When I did youth work, I would often ask the kids a simple question, “If you could eat dinner with anyone, living or dead, who would it be and why?” It always was amazing the answers I would hear. Some would be serious, while others would try to make a joke. Some kids would want to eat with an actor, actress or sports figure. There would also be those who would want to eat with a family member or close friend who had passed away. When I was asked the question, more often than not, my answer was a person who became a nun because she thought she was too ugly for anyone to marry. Can you imagine that? Mother Teresa became a nun, not because of some deep spiritual reason but because she saw herself as ugly.
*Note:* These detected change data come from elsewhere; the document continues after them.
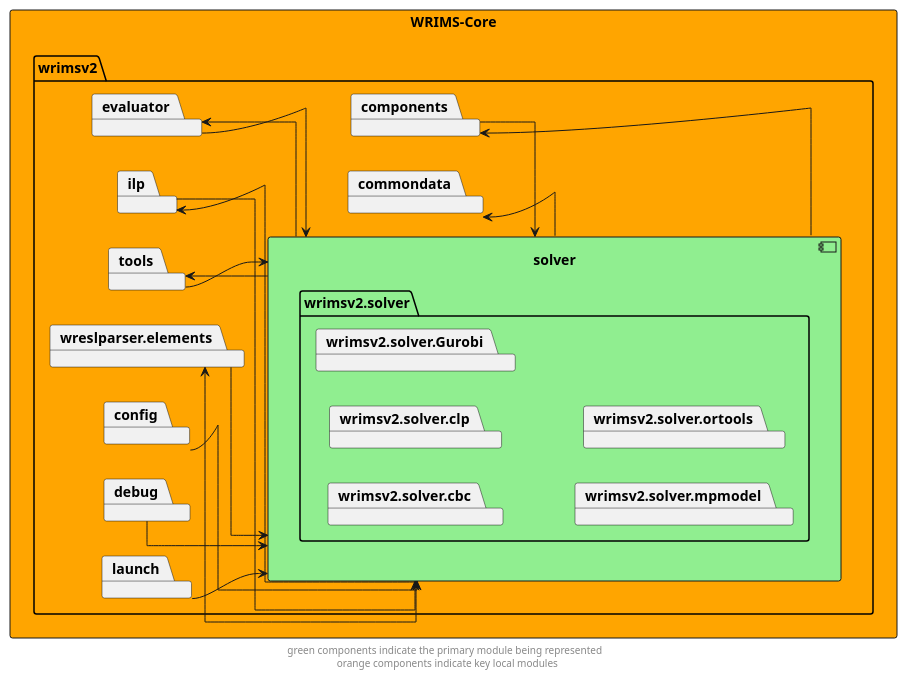
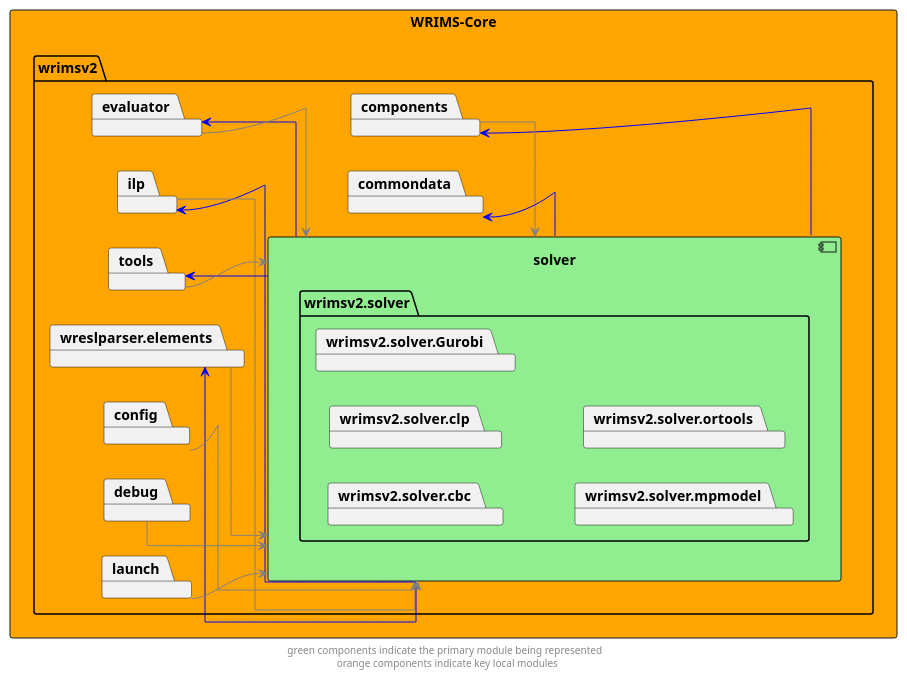
One commit to CentralValleyModeling/wrims changed the diagram in docs/diagrams/wrims-core/wrims-core_solver.puml. Above: the diagram before and after it, drawn with PlantUML. The commit also changed 28 other files, not shown here.

```diff
--- a/docs/diagrams/wrims-core/wrims-core_solver.puml
+++ b/docs/diagrams/wrims-core/wrims-core_solver.puml
@@ -1,54 +1,54 @@
 @startuml
 left to right direction
 skinparam linetype ortho
 
 rectangle wrims_core as "WRIMS-Core" #orange {
         package wrimsv2{
             package solver {
                 component solver #lightgreen {
                     package wrimsv2.solver{
                     package wrimsv2.solver.cbc
                     package wrimsv2.solver.clp
                     package wrimsv2.solver.Gurobi
                     package wrimsv2.solver.mpmodel
                     package wrimsv2.solver.ortools
                 }
             }
         }
         package commondata
         package components
         package evaluator
         package ilp
         package tools
         package wreslparser.elements
 
 
         package config
         package debug
 
         package launch
     }
 }
 
-solver -left->  components
-components -left-> solver
-solver -left->  evaluator
-evaluator --> solver
-solver -left->  ilp
-ilp --> solver
-solver -left->  tools
-tools --> solver
-solver -left->  wreslparser.elements
-wreslparser.elements --> solver
+solver -left->  components #blue
+components -left-> solver #grey
+solver -left->  evaluator #blue
+evaluator --> solver #grey
+solver -left->  ilp #blue
+ilp --> solver #grey
+solver -left->  tools #blue
+tools --> solver #grey
+solver -left->  wreslparser.elements #blue
+wreslparser.elements --> solver #grey
 
-solver -left->  commondata
+solver -left->  commondata #blue
 
-config --> solver
-debug --> solver
-launch --> solver
+config --> solver #grey
+debug --> solver #grey
+launch --> solver #grey
 
 ' The following relationships are hidden and used to format the diagram. They do not represent actual dependencies.
 'debug -r[hidden]-> evaluator
 
 footer "green components indicate the primary module being represented \n orange components indicate key local modules"
 @enduml
```
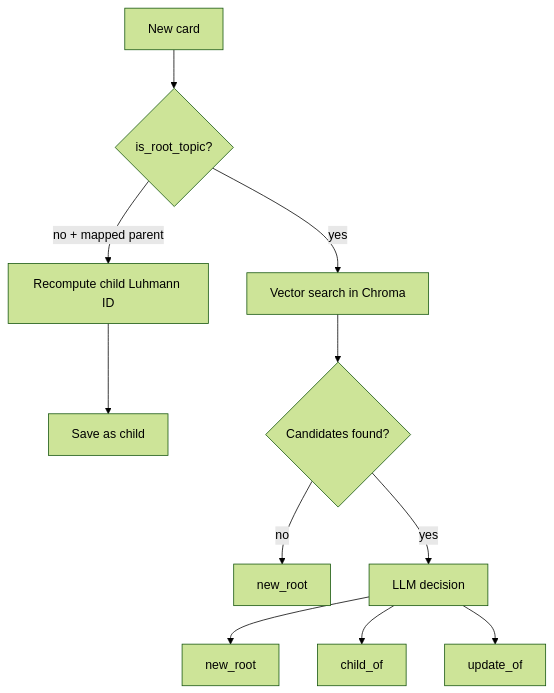
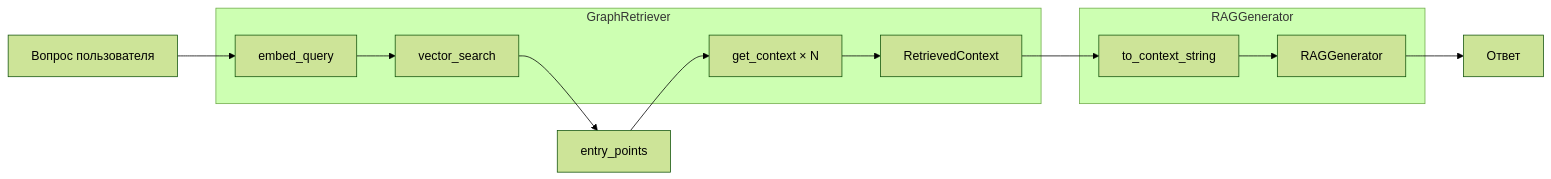
Before and after one commit to nastyakon14/Executive_Exocortex: the second of 4 diagrams in README.md, drawn with Mermaid (forest theme). The commit also changed other lines of this file and 24 other files, not shown here.

Commit message:
add graphrag and vizualize dashboard

````diff
--- a/README.md
+++ b/README.md
@@ -156,13 +600,23 @@
 ```mermaid
-flowchart TD
-    A[New card] --> B{is_root_topic?}
-    B -- no + mapped parent --> C[Recompute child Luhmann ID]
-    C --> D[Save as child]
-    B -- yes --> E[Vector search in Chroma]
-    E --> F{Candidates found?}
-    F -- no --> G[new_root]
-    F -- yes --> H[LLM decision]
-    H --> I[new_root]
-    H --> J[child_of]
-    H --> K[update_of]
+flowchart LR
+    Q[Вопрос пользователя] --> E[embed_query]
+    E --> VS[vector_search]
+    VS --> EP[entry_points]
+    EP --> GC[get_context × N]
+    GC --> RC[RetrievedContext]
+    RC --> FMT[to_context_string]
+    FMT --> LLM[RAGGenerator]
+    LLM --> A[Ответ]
+
+    subgraph retriever [GraphRetriever]
+        E
+        VS
+        GC
+        RC
+    end
+
+    subgraph generator [RAGGenerator]
+        FMT
+        LLM
+    end
 ```
````
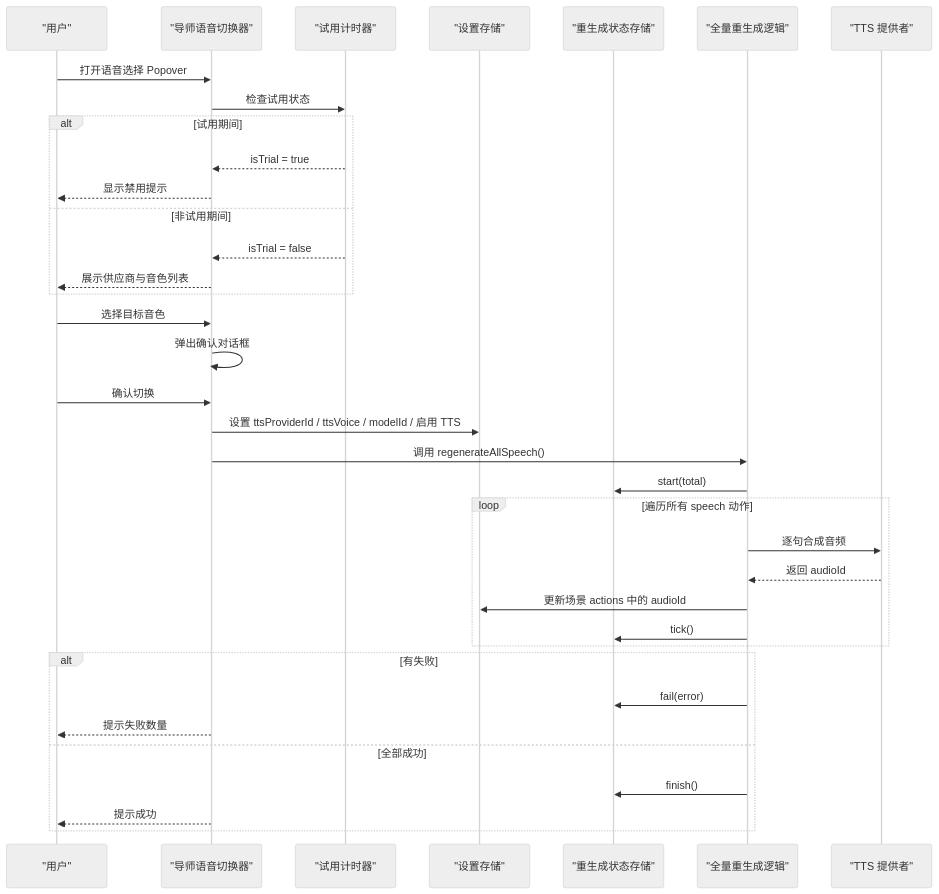
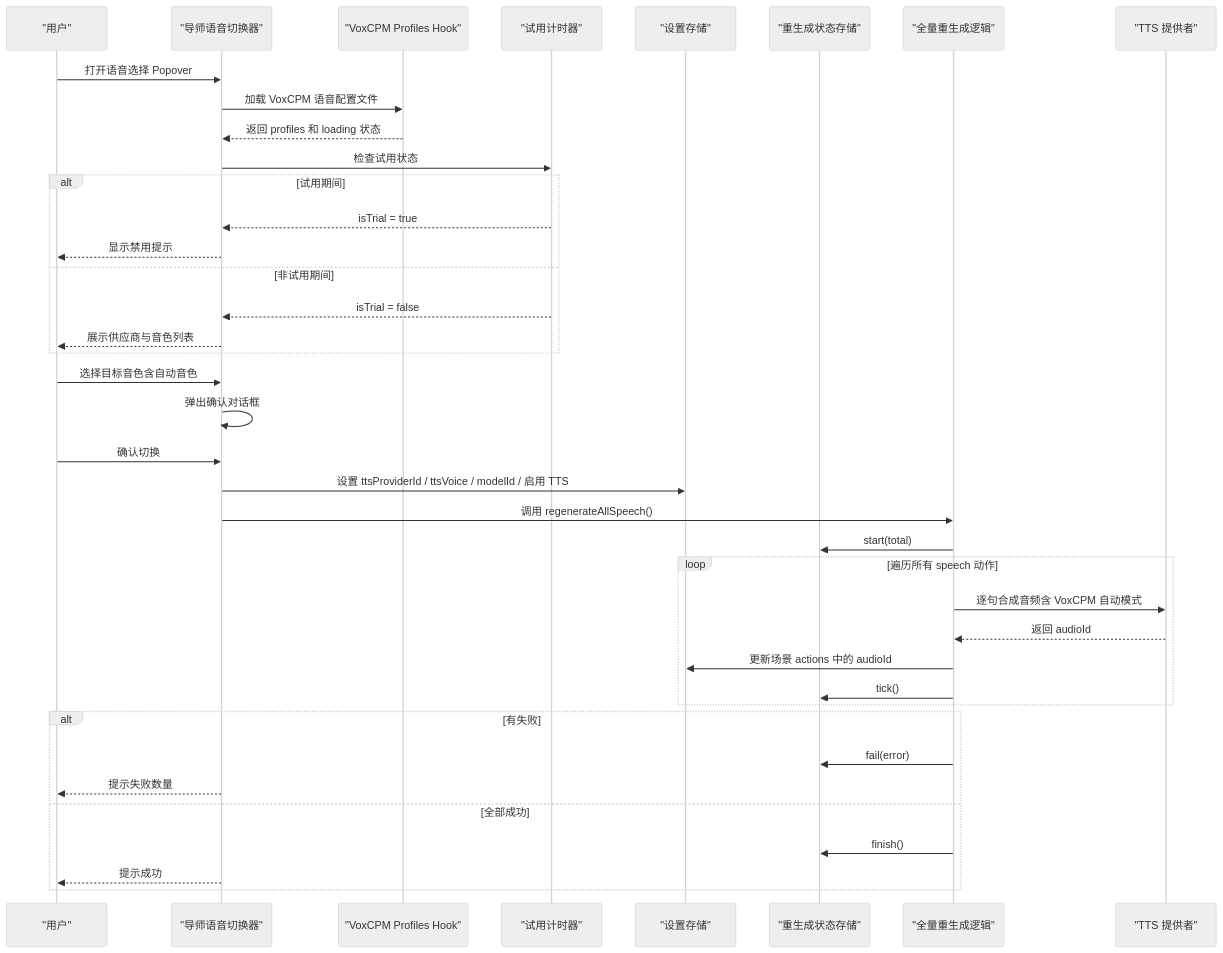
Before and after one commit to huangboheng/OpenMAIC: the first of 12 diagrams in .qoder/repowiki/zh/content/UI 组件系统/课堂播放组件/导师语音切换器组件.md, drawn with Mermaid (neutral theme). The commit also changed other lines of this file and 13 other files, not shown here.

````diff
--- a/.qoder/repowiki/zh/content/UI 组件系统/课堂播放组件/导师语音切换器组件.md
+++ b/.qoder/repowiki/zh/content/UI 组件系统/课堂播放组件/导师语音切换器组件.md
@@ -48,38 +54,41 @@
 ```mermaid
 sequenceDiagram
 participant U as "用户"
 participant VS as "导师语音切换器"
+participant VCP as "VoxCPM Profiles Hook"
 participant PT as "试用计时器"
 participant ST as "设置存储"
 participant VR as "重生成状态存储"
 participant RA as "全量重生成逻辑"
 participant TTS as "TTS 提供者"
 U->>VS : 打开语音选择 Popover
+VS->>VCP : 加载 VoxCPM 语音配置文件
+VCP-->>VS : 返回 profiles 和 loading 状态
 VS->>PT : 检查试用状态
 alt 试用期间
 PT-->>VS : isTrial = true
 VS-->>U : 显示禁用提示
 else 非试用期间
 PT-->>VS : isTrial = false
 VS-->>U : 展示供应商与音色列表
 end
-U->>VS : 选择目标音色
+U->>VS : 选择目标音色含自动音色
 VS->>VS : 弹出确认对话框
 U->>VS : 确认切换
 VS->>ST : 设置 ttsProviderId / ttsVoice / modelId / 启用 TTS
 VS->>RA : 调用 regenerateAllSpeech()
 RA->>VR : start(total)
 loop 遍历所有 speech 动作
-RA->>TTS : 逐句合成音频
+RA->>TTS : 逐句合成音频含 VoxCPM 自动模式
 TTS-->>RA : 返回 audioId
 RA->>ST : 更新场景 actions 中的 audioId
 RA->>VR : tick()
 end
 alt 有失败
 RA->>VR : fail(error)
 VS-->>U : 提示失败数量
 else 全部成功
 RA->>VR : finish()
 VS-->>U : 提示成功
 end
 ```
````
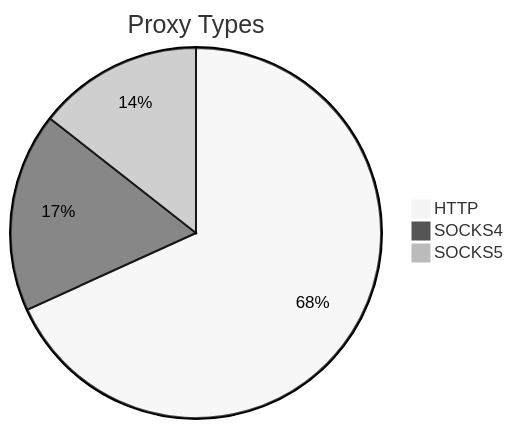
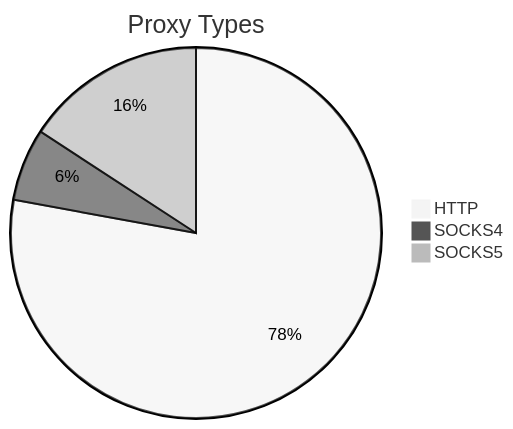
The first of 2 diagrams in README.md (stormsia/proxy-list), drawn with Mermaid (neutral theme) before and after one commit. The commit also changed other lines of this file, not shown here.

````diff
--- a/README.md
+++ b/README.md
@@ -21,6 +21,6 @@
 ```mermaid
 pie title Proxy Types
-    "HTTP" : 369
-    "SOCKS4" : 94
-    "SOCKS5" : 78
+    "HTTP" : 271
+    "SOCKS4" : 22
+    "SOCKS5" : 55
 ```
````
Maybe that is the reason why Malcolm Muggeridge decided to produce a documentary about her and chose to title it, “Something Beautiful for God.” The story behind the filming of the documentary is the best. At Mother Teresa’s insistence, the only light that could be used for filming was whatever light was available. This drove the film crew crazy as they tried to shoot the film in rooms that were too dark. But when they began the editing process, they discovered that the finished film was bathed in a beautiful soft light. Muggeridge determined that it must have been a “halo of love” that filled the rooms of that hospice.
Years later, when she was talking at the National Prayer Breakfast, she shared what she thought the greatest thing about her life was: “I have been able to be a tiny pencil in the hand of God, someone through whom God writes love letters to the world.” And if you were to watch the documentary or read Muggeridge’s book, you would understand that she was about to write those love letters to the world because she chose to live a life of generosity. She gave herself away…
I guess that is why I would want to eat dinner with her. I would like to experience that halo of love that radiated from this woman. I would love to sit in her presence so I could witness a person who saw herself too ugly to ever be married but made her life something beautiful for God. Alert all, I would consider my life pretty “successful” if someone could stand up at my funeral and simply say that I lived a generous life and I made something beautiful for God.
What about you?